Health Care, Social Health Community Comments Off

ARI is a serious infection that prevents normal breathing function

New Delhi, 16 December 2017: As per reports, air pollution killed an estimated 1.81 million people in India in 2015. Acute respiratory infections (ARI) have increased from 32.76 million in 2013 to 40.3 million in 2016, rising consistently over the past four years. For almost two-thirds of the cities and towns where air quality was monitored, PM10 levels were above permissible limits in 2016. Nitrogen dioxide crossed the limits in 21 places and 31 places did not meet the PM 2.5 standards.

ARI is a serious infection that prevents normal breathing function. It usually begins as a viral infection in the nose, trachea (windpipe), or lungs. If the infection is not treated, it can spread to the entire respiratory system. ARI prevents the body from getting oxygen and can result in death. A person suffering from this condition needs medical assistance immediately.

Speaking about this, Padma Shri Awardee Dr K K Aggarwal, National President Indian Medical Association (IMA) and President Heart Care Foundation of India (HCFI) and Dr RN Tandon – Honorary Secretary General IMA in a joint statement, said, “While it is impossible to avoid viruses and bacteria, certain risk factors increase the likelihood of developing acute respiratory infection. The immune systems of children and the elderly are more prone to be affected by viruses. Children are especially at risk because of their constant contact with other kids who could be virus carriers. Children often do not wash their hands regularly, rub their eyes, and put their fingers in their mouths, resulting in the spread of viruses. People with heart diseases or other lung problems are more likely to contract an acute respiratory infection. Anyone whose immune system might be weakened by another disease is at risk. Smokers also are at high risk and have more trouble recovering from it.”

The early symptoms of acute respiratory infection usually appear in the nose and upper lungs. Some other symptoms include congestion, runny nose, cough, sore throat, body aches, and fatigue. More serious symptoms are low blood oxygen level and loss of consciousness.

Adding further, Dr Aggarwal, said, “With many viruses, there are no known treatments. Your doctor may prescribe medications to manage your symptoms while monitoring your condition. If your doctor suspects a bacterial infection, they may prescribe antibiotics.”

Getting the MMR and pertussis vaccine can substantially lower your risk of getting a respiratory infection. Other than that, one should also practice good hygiene. Some tips include:

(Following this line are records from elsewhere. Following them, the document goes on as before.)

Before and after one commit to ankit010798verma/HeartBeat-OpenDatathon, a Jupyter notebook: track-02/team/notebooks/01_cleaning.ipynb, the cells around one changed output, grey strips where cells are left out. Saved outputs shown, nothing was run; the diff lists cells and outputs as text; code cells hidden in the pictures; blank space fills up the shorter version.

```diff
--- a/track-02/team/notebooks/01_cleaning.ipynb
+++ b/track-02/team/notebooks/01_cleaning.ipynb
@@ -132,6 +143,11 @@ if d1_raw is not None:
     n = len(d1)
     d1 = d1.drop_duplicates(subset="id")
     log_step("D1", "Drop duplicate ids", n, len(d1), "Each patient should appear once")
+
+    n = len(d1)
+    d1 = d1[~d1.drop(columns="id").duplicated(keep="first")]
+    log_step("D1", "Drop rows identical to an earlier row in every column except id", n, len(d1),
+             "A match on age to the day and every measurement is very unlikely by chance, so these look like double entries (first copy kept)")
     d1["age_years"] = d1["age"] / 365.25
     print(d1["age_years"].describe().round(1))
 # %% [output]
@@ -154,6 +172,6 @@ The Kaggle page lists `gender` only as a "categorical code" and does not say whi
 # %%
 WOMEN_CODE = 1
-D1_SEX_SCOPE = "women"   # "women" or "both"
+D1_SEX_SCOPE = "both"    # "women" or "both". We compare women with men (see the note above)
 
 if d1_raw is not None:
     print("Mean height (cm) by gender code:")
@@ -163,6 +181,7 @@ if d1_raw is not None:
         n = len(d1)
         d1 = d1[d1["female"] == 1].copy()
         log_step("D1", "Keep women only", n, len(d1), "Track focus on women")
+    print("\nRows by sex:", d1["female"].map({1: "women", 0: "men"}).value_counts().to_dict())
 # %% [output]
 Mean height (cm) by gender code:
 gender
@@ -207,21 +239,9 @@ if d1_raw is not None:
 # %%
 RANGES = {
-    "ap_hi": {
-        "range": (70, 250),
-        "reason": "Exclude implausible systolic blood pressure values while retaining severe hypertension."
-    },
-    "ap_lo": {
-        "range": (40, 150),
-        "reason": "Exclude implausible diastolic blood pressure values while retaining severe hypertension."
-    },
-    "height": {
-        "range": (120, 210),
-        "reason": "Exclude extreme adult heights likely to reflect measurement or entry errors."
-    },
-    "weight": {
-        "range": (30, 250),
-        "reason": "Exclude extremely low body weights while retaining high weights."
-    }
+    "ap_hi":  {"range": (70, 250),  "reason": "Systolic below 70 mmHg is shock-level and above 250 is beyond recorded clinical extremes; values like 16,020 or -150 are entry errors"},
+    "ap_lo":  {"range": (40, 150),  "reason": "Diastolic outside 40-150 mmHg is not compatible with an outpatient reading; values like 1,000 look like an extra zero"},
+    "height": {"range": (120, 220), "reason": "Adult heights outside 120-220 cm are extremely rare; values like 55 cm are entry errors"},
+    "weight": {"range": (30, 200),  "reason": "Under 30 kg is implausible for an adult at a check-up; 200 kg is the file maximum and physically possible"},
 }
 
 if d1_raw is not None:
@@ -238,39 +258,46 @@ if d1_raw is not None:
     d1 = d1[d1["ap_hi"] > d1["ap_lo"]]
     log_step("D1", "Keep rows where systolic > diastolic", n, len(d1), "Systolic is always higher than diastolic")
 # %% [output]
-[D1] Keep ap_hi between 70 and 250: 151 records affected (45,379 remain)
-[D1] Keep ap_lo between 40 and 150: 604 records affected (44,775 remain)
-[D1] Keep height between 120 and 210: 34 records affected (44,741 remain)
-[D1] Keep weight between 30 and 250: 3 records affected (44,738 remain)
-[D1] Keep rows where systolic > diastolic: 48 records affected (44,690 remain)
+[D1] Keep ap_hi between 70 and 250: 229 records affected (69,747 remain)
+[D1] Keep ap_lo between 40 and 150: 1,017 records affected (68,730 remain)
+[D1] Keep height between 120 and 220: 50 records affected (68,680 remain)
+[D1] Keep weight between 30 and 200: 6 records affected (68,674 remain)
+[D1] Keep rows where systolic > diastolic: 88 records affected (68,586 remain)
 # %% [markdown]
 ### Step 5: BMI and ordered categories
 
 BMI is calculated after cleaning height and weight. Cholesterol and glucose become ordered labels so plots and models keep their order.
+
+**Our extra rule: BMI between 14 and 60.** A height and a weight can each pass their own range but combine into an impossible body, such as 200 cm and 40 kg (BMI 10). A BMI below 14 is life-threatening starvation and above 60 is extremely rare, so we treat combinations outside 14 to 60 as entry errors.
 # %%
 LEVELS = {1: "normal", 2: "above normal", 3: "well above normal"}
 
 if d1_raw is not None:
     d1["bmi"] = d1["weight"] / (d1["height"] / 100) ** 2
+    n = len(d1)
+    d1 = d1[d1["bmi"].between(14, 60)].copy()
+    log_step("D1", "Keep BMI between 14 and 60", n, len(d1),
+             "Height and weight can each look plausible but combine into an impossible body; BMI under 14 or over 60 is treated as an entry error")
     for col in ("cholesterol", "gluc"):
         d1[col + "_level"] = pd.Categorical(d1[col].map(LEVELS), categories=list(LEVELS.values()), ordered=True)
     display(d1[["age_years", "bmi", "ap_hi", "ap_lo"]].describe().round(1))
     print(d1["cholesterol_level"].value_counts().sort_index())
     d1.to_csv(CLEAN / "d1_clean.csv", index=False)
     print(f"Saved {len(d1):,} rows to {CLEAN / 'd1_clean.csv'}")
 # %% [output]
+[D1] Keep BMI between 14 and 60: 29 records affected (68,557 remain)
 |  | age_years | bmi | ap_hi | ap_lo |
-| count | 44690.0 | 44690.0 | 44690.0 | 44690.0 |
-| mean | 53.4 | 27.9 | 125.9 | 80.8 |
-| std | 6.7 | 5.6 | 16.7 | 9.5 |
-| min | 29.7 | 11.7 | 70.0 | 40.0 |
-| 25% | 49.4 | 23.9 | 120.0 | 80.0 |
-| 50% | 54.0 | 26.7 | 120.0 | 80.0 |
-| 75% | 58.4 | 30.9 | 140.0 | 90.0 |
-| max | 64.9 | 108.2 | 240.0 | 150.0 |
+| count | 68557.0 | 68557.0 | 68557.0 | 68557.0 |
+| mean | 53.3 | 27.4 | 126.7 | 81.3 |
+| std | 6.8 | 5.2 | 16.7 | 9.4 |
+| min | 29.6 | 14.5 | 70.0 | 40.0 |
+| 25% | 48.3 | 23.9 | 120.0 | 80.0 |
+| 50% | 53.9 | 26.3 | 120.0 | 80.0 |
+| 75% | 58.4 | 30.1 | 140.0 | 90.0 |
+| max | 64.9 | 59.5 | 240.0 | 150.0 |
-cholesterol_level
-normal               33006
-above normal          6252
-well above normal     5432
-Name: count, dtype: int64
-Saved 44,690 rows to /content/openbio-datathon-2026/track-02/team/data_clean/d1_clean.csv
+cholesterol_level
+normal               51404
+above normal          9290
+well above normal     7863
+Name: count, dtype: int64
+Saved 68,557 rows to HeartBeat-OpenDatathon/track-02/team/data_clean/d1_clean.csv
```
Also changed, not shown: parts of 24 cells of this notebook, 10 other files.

  • Wash your hands frequently, especially after you’ve been in a public place.
  • Always sneeze into the arm of your shirt or in a tissue. Although this may not ease your own symptoms, it will prevent you from spreading infectious diseases.
  • Avoid touching your face, especially your eyes and mouth, to prevent introducing germs into your system.